THE stunning underground gallery at the Yorkshire Sculpture Park is nearer a cash windfall.
The gallery is in the final four of the contests for the UK's biggest arts prize.
It lines up against an historic steamship designed by Isambard Kingdom Brunel, the world's oldest medical collection and a collection of Roman, Viking and medieval treasures.
All have all been shortlisted for the UK's biggest arts prize.
The £100,000 Gulbenkian Prize is given to one museum or gallery in the UK each year.
The shortlisted sites are the Yorkshire Sculpture Park at West Bretton; Brunel's SS Great Britain in Bristol; The Collection: Art and Archaeology in Lincoln; and The Hunterian Museum in London.

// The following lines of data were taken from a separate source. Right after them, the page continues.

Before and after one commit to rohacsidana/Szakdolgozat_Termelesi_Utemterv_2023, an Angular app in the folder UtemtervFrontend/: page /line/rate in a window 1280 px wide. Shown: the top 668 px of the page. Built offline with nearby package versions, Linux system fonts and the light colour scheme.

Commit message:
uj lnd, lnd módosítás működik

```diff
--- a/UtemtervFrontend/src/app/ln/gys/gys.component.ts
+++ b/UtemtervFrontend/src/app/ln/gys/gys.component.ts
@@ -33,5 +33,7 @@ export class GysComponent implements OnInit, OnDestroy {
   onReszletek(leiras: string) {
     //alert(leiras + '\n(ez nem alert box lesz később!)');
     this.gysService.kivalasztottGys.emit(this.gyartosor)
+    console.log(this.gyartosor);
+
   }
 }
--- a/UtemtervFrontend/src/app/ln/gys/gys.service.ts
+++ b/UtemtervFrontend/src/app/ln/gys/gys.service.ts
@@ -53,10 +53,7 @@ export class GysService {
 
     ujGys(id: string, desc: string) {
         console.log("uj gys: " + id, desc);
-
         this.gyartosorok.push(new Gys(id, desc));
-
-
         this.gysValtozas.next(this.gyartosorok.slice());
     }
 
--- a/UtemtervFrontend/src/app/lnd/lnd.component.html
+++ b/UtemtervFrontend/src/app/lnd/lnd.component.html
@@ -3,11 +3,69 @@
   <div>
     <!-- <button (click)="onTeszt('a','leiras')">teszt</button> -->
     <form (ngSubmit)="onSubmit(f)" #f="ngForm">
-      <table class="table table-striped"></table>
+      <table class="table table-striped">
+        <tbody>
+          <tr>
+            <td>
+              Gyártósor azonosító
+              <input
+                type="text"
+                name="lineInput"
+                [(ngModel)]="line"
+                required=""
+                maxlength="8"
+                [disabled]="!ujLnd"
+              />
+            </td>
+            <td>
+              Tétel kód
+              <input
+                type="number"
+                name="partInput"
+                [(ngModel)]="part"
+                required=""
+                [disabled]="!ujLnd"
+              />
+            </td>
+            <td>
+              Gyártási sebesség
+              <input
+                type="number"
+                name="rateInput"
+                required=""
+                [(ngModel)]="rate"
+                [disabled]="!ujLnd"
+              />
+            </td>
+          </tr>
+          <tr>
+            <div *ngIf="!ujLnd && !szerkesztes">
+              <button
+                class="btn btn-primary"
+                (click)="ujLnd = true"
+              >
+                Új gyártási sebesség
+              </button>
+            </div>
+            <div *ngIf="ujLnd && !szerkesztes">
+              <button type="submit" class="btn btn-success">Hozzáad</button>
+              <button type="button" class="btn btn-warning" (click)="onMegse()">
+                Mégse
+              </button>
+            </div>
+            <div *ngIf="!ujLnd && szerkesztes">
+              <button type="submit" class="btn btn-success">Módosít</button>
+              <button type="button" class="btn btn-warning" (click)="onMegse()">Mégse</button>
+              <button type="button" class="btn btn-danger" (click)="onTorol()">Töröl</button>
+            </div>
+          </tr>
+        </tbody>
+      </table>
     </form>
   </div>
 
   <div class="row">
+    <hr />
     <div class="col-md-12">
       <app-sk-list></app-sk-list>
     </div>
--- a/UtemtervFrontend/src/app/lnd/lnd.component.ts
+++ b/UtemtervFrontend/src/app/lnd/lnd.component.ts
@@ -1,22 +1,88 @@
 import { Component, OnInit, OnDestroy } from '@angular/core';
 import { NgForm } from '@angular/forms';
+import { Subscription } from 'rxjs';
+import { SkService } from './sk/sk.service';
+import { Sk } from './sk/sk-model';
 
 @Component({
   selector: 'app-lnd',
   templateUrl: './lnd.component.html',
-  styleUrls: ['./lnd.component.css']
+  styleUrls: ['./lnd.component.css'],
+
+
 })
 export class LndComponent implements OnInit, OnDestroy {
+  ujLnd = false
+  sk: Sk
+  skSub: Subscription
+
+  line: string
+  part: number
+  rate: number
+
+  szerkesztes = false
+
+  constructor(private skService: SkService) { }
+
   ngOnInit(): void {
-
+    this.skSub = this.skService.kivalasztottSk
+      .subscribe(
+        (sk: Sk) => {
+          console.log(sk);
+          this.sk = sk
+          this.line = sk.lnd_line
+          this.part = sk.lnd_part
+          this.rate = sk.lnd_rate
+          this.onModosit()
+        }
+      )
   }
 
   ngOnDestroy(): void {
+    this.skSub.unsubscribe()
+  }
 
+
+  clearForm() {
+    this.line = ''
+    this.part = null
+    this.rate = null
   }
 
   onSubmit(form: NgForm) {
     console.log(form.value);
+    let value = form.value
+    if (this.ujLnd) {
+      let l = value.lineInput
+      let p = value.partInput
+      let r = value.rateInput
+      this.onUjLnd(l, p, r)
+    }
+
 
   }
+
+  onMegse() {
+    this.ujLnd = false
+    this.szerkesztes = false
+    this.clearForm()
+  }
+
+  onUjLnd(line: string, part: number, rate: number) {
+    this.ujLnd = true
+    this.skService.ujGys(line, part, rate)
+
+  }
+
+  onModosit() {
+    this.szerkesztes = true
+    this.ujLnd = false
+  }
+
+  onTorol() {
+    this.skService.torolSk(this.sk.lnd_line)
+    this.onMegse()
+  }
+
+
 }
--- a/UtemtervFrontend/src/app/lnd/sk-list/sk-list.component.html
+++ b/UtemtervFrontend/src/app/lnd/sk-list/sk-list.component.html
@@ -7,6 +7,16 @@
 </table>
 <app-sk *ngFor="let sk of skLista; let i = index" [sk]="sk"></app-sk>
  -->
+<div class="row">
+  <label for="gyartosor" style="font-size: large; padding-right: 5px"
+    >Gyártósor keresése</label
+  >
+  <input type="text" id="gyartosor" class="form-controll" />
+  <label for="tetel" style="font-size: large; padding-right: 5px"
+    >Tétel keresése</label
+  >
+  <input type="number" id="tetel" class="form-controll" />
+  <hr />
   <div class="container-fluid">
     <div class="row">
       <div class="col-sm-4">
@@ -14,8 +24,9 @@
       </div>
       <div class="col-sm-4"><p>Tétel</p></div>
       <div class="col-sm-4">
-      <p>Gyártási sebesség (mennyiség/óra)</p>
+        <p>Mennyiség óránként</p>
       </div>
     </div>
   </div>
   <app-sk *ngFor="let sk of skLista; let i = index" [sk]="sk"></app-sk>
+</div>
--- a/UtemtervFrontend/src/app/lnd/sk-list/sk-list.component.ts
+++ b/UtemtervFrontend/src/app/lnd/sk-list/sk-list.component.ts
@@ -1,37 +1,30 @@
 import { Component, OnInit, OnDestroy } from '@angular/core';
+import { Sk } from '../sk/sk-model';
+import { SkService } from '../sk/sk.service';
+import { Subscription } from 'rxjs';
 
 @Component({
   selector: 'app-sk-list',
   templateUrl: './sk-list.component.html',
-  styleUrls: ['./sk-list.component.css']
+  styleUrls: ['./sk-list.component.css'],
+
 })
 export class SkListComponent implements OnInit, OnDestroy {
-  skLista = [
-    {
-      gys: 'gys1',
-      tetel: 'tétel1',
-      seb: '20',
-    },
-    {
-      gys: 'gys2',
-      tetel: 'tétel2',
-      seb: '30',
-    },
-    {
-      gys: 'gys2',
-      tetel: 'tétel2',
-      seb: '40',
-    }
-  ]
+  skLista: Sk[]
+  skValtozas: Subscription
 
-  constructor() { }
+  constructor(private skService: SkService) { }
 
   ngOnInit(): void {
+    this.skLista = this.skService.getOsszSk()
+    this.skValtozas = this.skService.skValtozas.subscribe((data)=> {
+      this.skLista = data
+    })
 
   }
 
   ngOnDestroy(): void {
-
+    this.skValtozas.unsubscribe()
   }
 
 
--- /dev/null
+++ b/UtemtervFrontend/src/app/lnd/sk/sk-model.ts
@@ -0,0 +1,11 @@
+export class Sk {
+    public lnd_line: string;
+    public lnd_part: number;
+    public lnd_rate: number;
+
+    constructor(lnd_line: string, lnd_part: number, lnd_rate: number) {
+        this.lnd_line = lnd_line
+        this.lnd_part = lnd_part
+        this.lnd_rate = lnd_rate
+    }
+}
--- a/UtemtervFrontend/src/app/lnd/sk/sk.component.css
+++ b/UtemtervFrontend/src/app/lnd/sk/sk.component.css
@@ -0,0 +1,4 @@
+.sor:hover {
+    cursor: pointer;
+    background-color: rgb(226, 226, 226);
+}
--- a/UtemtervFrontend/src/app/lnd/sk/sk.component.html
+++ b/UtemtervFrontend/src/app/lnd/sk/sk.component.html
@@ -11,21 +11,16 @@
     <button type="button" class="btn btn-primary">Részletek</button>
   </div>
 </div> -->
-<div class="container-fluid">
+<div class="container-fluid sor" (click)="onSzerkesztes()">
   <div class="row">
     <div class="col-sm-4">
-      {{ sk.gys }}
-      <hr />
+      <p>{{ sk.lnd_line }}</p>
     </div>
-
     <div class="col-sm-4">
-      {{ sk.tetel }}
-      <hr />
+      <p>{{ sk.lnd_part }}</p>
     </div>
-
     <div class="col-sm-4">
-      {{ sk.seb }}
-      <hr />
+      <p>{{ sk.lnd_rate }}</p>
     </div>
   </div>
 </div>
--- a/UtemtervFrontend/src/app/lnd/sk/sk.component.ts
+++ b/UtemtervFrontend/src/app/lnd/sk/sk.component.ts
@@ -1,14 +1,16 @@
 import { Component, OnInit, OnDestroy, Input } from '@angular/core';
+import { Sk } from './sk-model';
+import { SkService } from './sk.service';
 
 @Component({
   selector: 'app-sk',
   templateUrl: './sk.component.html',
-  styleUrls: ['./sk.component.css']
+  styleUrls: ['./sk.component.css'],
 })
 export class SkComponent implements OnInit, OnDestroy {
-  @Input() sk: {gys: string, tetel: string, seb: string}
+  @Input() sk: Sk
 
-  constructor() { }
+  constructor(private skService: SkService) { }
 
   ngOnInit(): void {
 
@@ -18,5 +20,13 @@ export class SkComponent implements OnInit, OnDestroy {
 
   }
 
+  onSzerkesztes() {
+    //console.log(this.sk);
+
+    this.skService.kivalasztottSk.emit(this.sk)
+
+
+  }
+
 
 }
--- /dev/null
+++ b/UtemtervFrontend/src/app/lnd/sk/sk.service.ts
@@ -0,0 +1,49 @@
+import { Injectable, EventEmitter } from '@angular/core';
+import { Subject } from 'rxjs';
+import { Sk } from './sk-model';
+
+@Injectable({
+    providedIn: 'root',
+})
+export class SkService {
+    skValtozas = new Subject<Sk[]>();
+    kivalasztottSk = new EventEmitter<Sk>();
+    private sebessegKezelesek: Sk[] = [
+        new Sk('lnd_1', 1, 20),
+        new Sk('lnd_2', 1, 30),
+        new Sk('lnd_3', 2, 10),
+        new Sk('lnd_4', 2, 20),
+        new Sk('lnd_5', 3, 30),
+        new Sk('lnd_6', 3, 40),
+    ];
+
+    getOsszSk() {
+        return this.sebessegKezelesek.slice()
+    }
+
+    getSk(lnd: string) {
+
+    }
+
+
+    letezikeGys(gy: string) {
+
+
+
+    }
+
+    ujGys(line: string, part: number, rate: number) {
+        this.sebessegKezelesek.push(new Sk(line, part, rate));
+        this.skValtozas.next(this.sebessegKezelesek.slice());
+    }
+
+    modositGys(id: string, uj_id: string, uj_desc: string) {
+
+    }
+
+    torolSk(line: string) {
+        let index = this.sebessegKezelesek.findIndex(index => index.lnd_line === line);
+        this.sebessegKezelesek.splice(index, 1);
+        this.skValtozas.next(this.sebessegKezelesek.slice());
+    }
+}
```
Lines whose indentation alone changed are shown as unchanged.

The four were whittled down from a list of 10, which included the National Waterfront Museum in Swansea, Concorde at the Museum of Flight in Edinburgh and the new Roald Dahl Museum in Great Missenden, Buckinghamshire.
The creation of the £2.75m creation underground gallery has put the sculpture park on the list.
The gallery is tucked beneath the sloping lawns of the 18th-century Bothy Garden to protect the celebrated landscape above.
Judges praised the space, awash with light from a glazed concourse, as "an example of how a contemporary eco-friendly building can fit in and add to historic surroundings".
The chairman of the judges, scientist and broadcaster Lord Robert Winston, said: "Selecting only four for the shortlist was hard. But those chosen all show innovation, variety and excitement and each is devoted to a special area, but with wide interest.
"This remarkable shortlist shows that the museum world in Britain is vibrant and alive."
The winner will be announced on May 25 at the Royal Institute of British Architects.
Last year's winner was the preserved coal mine Big Pit: National Mining Museum of Wales.